▶ **Records from a data collection**
--------------------

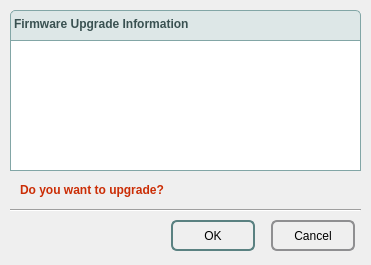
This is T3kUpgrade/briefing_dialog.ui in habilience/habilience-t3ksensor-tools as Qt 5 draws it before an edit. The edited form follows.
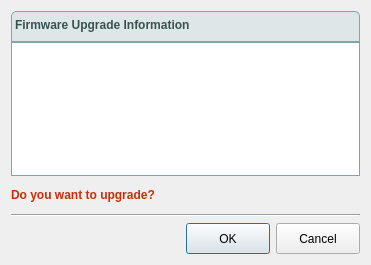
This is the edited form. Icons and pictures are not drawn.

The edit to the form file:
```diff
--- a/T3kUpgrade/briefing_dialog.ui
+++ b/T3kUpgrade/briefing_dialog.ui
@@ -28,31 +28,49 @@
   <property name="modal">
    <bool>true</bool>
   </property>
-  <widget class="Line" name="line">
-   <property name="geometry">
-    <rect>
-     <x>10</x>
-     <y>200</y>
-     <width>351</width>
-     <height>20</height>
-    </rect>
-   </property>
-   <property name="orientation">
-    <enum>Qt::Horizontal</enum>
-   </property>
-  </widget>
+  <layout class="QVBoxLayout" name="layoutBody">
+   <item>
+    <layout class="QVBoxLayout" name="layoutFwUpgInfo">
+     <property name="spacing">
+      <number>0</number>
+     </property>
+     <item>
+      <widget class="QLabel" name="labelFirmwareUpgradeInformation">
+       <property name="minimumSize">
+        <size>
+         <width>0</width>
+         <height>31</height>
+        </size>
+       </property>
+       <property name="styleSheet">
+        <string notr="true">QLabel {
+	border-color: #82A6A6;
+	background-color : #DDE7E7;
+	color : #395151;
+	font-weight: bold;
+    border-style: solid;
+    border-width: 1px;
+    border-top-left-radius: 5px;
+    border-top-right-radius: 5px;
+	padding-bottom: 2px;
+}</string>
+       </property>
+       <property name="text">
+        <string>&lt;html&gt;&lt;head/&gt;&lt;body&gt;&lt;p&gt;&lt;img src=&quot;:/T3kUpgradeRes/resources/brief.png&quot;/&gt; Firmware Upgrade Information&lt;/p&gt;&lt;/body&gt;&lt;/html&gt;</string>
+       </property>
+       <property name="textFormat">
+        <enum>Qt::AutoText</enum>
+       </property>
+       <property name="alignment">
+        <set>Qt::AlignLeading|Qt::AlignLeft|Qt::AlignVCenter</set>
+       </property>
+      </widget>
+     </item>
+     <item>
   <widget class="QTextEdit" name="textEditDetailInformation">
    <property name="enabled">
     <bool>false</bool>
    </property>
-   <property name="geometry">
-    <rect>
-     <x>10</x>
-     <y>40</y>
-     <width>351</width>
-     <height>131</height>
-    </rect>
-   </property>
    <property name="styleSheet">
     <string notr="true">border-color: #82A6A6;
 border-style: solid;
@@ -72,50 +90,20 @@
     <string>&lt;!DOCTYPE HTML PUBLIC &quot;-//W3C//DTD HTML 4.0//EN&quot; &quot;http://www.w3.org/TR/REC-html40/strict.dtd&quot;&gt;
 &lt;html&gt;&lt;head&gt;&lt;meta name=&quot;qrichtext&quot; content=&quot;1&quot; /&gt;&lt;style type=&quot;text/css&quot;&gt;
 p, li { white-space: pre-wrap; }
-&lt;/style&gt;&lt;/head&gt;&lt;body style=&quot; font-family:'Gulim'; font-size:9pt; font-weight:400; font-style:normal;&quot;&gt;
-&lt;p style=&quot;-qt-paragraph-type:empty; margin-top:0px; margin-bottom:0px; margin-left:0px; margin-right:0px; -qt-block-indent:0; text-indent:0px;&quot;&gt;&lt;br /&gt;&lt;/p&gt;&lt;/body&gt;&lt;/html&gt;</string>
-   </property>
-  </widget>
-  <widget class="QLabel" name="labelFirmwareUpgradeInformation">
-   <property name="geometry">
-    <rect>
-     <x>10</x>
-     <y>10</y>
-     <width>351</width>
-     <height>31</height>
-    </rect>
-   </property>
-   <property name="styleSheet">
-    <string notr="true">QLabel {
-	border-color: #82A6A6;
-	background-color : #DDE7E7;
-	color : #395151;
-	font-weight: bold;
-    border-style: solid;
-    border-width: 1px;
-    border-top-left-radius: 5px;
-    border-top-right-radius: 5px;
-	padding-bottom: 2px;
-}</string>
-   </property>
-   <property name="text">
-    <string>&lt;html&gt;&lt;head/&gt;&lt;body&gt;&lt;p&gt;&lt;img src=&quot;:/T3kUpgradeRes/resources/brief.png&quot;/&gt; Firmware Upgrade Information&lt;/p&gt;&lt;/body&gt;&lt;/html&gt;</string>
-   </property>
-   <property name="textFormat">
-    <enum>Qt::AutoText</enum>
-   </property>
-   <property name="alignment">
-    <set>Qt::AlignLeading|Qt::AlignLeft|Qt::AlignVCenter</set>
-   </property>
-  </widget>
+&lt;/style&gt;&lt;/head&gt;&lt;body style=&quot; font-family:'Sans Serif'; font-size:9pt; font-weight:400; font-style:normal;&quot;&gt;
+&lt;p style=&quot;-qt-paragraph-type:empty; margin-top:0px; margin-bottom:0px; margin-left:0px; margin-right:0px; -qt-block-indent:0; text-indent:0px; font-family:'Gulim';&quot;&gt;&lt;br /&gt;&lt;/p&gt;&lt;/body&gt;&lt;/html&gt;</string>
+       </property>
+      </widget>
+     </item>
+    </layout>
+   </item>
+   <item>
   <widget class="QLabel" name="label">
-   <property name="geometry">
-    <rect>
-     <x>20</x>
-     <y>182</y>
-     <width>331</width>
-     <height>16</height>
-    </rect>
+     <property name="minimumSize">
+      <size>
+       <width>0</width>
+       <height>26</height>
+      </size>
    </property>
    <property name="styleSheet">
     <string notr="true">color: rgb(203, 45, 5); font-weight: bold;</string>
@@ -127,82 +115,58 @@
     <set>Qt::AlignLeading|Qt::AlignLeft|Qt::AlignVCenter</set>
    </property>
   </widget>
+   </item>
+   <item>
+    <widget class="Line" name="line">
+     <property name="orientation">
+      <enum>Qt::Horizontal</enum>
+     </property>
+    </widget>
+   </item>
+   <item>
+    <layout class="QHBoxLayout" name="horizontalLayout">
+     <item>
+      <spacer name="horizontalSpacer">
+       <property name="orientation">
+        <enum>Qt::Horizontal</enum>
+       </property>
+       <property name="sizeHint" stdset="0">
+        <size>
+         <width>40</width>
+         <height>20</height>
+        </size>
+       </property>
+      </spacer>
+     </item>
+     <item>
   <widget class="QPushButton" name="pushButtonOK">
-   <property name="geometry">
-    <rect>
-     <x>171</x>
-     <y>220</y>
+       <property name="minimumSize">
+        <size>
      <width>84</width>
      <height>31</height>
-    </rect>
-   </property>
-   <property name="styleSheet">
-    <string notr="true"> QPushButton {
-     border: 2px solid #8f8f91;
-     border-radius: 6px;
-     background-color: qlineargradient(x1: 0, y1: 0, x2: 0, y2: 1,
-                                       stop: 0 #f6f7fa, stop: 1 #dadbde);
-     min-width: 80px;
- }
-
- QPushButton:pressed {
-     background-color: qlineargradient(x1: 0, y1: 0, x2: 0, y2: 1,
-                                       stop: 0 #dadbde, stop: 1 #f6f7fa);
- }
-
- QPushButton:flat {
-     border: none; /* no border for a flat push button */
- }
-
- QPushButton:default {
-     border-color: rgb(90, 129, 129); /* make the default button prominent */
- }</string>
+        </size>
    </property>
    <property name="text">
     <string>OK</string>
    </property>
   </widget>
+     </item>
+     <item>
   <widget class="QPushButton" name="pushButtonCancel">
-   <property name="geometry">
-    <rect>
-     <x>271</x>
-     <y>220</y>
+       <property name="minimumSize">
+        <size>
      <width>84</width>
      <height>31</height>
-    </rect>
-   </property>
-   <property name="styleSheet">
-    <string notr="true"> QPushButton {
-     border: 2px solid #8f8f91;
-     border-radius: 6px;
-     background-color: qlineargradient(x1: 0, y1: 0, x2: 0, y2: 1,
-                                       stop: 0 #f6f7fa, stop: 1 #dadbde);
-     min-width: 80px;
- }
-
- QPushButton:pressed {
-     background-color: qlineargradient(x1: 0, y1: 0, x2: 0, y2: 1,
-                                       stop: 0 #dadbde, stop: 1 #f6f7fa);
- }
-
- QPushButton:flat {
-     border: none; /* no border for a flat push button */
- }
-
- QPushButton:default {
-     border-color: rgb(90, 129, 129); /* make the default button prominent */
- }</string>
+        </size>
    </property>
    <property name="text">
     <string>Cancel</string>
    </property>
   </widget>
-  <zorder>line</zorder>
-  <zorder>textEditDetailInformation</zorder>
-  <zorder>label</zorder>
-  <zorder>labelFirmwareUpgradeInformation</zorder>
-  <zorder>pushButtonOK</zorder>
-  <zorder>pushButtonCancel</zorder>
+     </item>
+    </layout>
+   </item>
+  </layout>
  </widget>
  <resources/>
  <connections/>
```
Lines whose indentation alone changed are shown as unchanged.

--------------------

▶ **WORK REQUEST**
Reply with the count alone: how many lines of the records contain the string "resources"?

▶ **SOLUTION TO THE PROBLEM**
3